Task item ▸ Lines in the listing below that contain the string "Rootstock" are to be found and copied.

•••

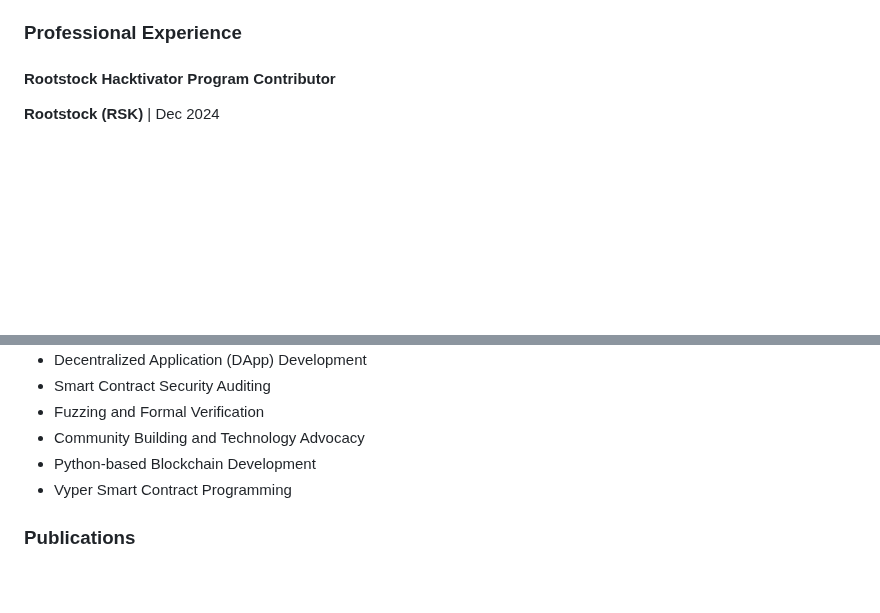
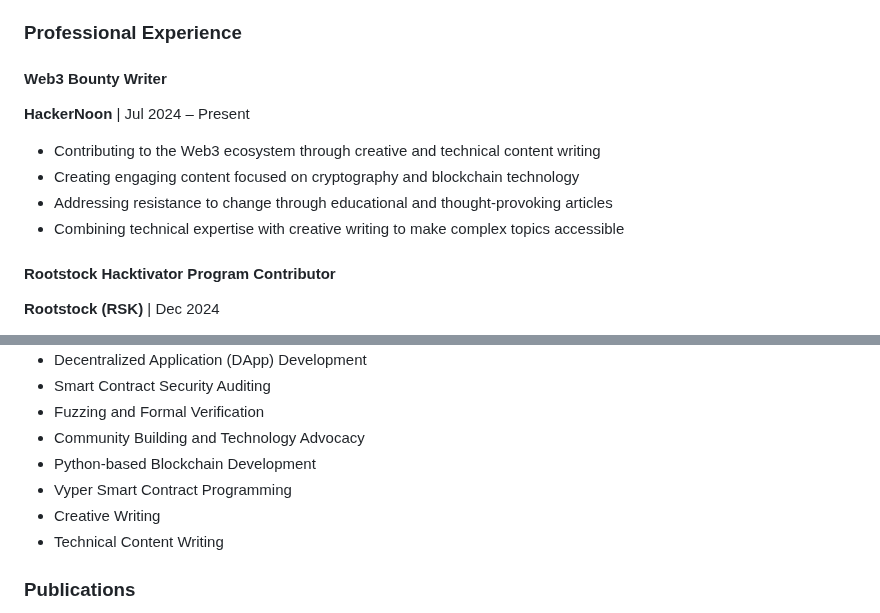
Before and after one commit to EdwinLiavaa/EdwinLiavaa, a Markdown page: web3-resume.md, 2 parts joined by grey strips. Rendered like a GitHub page; blank space fills up the shorter version.

Commit message:
just another commit

```diff
--- a/web3-resume.md
+++ b/web3-resume.md
@@ -11,6 +11,13 @@
 A Smart Contract Security Researcher and Chainlink Developer Expert with over five years of Web3 development experience. As a Blockchain Engineer certified in [development](https://www.credential.net/cf7b13e2-5e6e-48e2-86b2-873e5a3af7e6) and [architecture](https://www.credential.net/f6023f97-521c-431c-983d-74fd95bd3b05), I've led innovative blockchain solutions across Ethereum, Hedera, Rootstock and EVM chains. My journey includes being a [Top Quality Project Chainlink Fall Hackathon Winner](https://devpost.com/software/blockchain-chainlink-satellite-broadband-supply-chain) and currently conducting advanced smart contract security research at [Cyfrin Updraft](https://github.com/EdwinLiavaa/codehawks-security-portfolio), specializing in auditing, fuzzing, and protocol protection.
 
 ### Professional Experience
+
+#### Web3 Bounty Writer
+**HackerNoon** | Jul 2024 – Present
+- Contributing to the Web3 ecosystem through creative and technical content writing
+- Creating engaging content focused on cryptography and blockchain technology
+- Addressing resistance to change through educational and thought-provoking articles
+- Combining technical expertise with creative writing to make complex topics accessible
 
 #### Rootstock Hacktivator Program Contributor
 **Rootstock (RSK)** | Dec 2024
@@ -97,6 +104,8 @@ A Smart Contract Security Researcher and Chainlink Developer Expert with over fi
 - Community Building and Technology Advocacy
 - Python-based Blockchain Development
 - Vyper Smart Contract Programming
+- Creative Writing
+- Technical Content Writing
 
 ### Publications
 
```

•••

Solution to the problem ▸
 A Smart Contract Security Researcher and Chainlink Developer Expert with over five years of Web3 development experience. As a Blockchain Engineer certified in [development](https://www.credential.net/cf7b13e2-5e6e-48e2-86b2-873e5a3af7e6) and [architecture](https://www.credential.net/f6023f97-521c-431c-983d-74fd95bd3b05), I've led innovative blockchain solutions across Ethereum, Hedera, Rootstock and EVM chains. My journey includes being a [Top Quality Project Chainlink Fall Hackathon Winner](https://devpost.com/software/blockchain-chainlink-satellite-broadband-supply-chain) and currently conducting advanced smart contract security research at [Cyfrin Updraft](https://github.com/EdwinLiavaa/codehawks-security-portfolio), specializing in auditing, fuzzing, and protocol protection.
 #### Rootstock Hacktivator Program Contributor
 **Rootstock (RSK)** | Dec 2024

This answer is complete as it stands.